- WHAT THIS TASK INVOLVES:
The answer must be every line below that contains the string "Ruben".

- INPUT RECORDS:
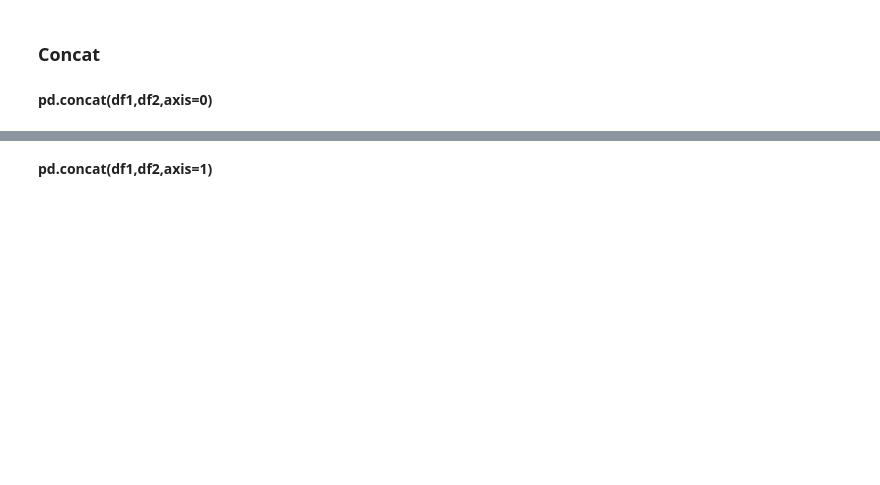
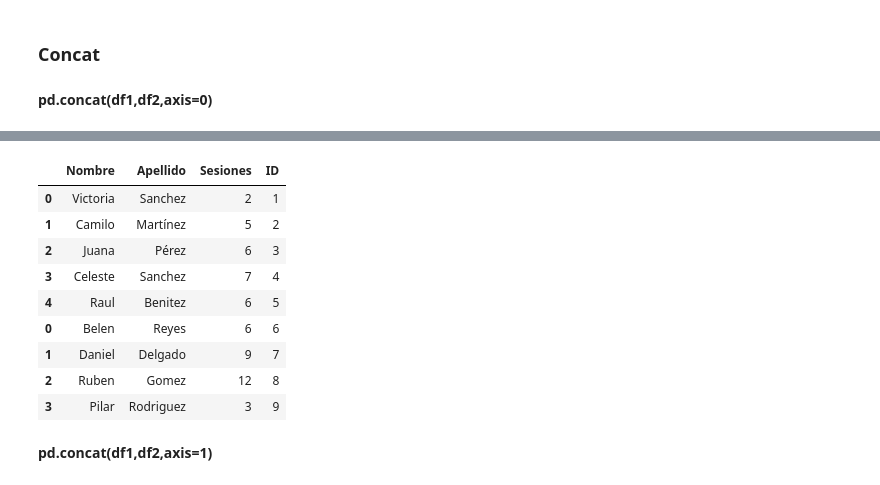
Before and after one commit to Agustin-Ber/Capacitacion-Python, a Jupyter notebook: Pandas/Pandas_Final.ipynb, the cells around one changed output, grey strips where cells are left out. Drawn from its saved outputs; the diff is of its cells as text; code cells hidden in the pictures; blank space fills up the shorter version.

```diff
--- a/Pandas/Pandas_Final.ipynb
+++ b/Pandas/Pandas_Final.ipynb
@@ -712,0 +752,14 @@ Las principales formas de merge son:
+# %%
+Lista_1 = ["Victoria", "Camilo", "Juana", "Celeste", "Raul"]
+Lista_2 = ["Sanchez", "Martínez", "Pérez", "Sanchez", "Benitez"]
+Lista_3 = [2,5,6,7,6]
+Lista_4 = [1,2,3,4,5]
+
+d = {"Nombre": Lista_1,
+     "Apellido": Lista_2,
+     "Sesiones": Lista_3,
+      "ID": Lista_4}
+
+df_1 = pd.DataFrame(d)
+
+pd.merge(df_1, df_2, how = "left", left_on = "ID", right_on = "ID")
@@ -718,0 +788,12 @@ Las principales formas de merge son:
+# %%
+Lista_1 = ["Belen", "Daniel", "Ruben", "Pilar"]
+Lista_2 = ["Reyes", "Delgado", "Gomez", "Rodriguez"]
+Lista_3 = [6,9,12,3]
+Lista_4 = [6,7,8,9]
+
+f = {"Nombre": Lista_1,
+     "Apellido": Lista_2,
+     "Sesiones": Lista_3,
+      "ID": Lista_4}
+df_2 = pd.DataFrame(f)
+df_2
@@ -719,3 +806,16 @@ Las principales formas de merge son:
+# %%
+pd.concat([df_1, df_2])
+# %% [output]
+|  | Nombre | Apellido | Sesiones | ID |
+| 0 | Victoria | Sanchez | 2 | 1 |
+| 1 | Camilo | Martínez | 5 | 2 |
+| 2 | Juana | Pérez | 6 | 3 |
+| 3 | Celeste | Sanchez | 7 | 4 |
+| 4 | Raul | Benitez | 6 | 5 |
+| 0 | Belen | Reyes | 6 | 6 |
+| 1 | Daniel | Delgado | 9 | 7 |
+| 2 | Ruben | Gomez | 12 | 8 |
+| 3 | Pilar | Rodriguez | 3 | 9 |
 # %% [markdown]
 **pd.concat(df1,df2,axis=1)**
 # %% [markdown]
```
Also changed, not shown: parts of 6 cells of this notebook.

...

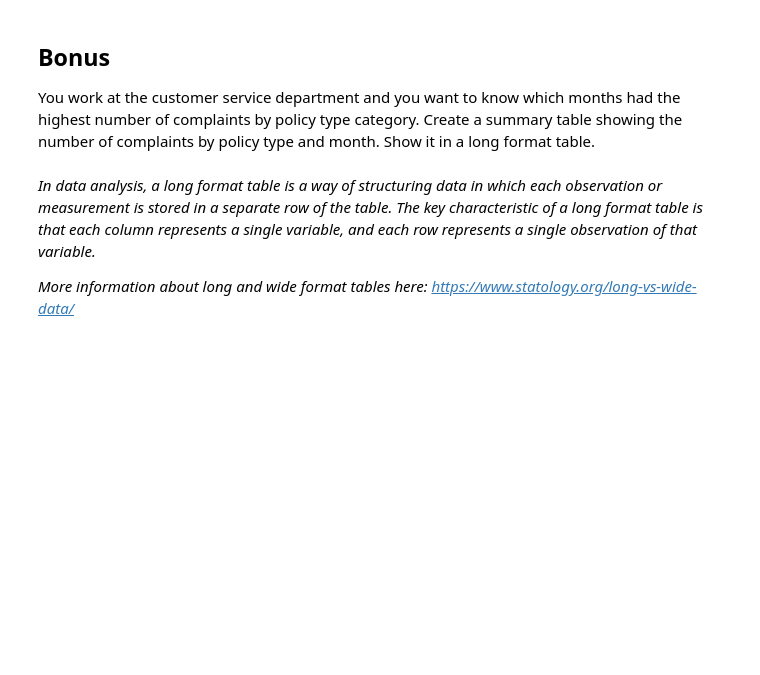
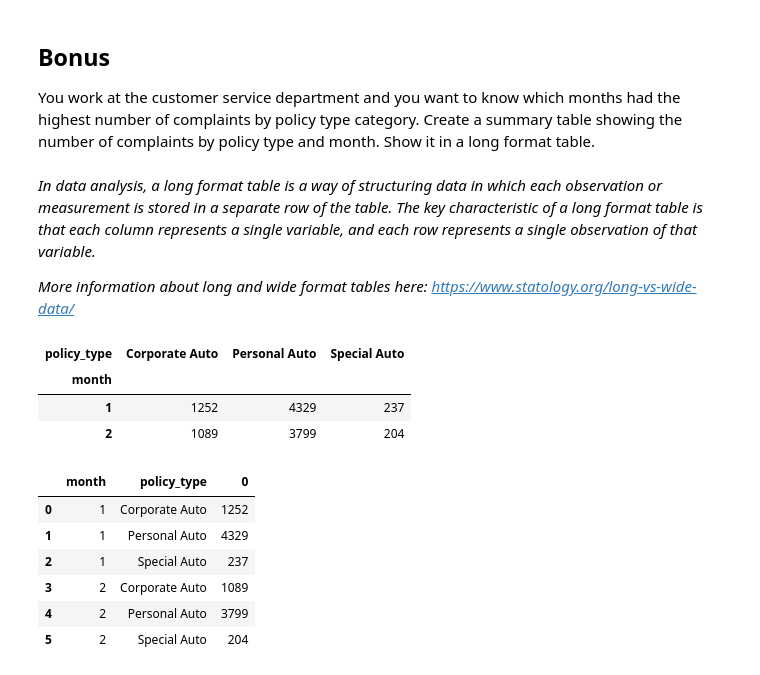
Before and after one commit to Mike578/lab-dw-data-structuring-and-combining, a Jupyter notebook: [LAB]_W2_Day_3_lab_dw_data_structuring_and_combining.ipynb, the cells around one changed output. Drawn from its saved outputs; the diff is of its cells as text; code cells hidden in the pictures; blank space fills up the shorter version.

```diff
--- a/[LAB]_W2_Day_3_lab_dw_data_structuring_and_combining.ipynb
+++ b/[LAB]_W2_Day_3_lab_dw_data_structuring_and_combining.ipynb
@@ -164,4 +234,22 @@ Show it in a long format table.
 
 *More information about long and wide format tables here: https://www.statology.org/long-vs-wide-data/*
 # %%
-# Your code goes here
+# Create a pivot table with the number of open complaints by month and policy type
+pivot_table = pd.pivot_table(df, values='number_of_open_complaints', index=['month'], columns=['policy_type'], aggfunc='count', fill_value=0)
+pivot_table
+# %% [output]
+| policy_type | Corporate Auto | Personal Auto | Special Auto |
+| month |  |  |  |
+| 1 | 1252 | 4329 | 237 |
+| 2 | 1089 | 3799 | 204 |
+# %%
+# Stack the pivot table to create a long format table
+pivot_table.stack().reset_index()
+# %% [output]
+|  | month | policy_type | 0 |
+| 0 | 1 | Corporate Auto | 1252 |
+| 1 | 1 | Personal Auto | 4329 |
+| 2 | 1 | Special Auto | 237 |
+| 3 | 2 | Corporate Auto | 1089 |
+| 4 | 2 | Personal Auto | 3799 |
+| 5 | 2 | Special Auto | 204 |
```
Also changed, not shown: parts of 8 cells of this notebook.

- WRITTEN RESPONSE:
+Lista_1 = ["Belen", "Daniel", "Ruben", "Pilar"]
+| 2 | Ruben | Gomez | 12 | 8 |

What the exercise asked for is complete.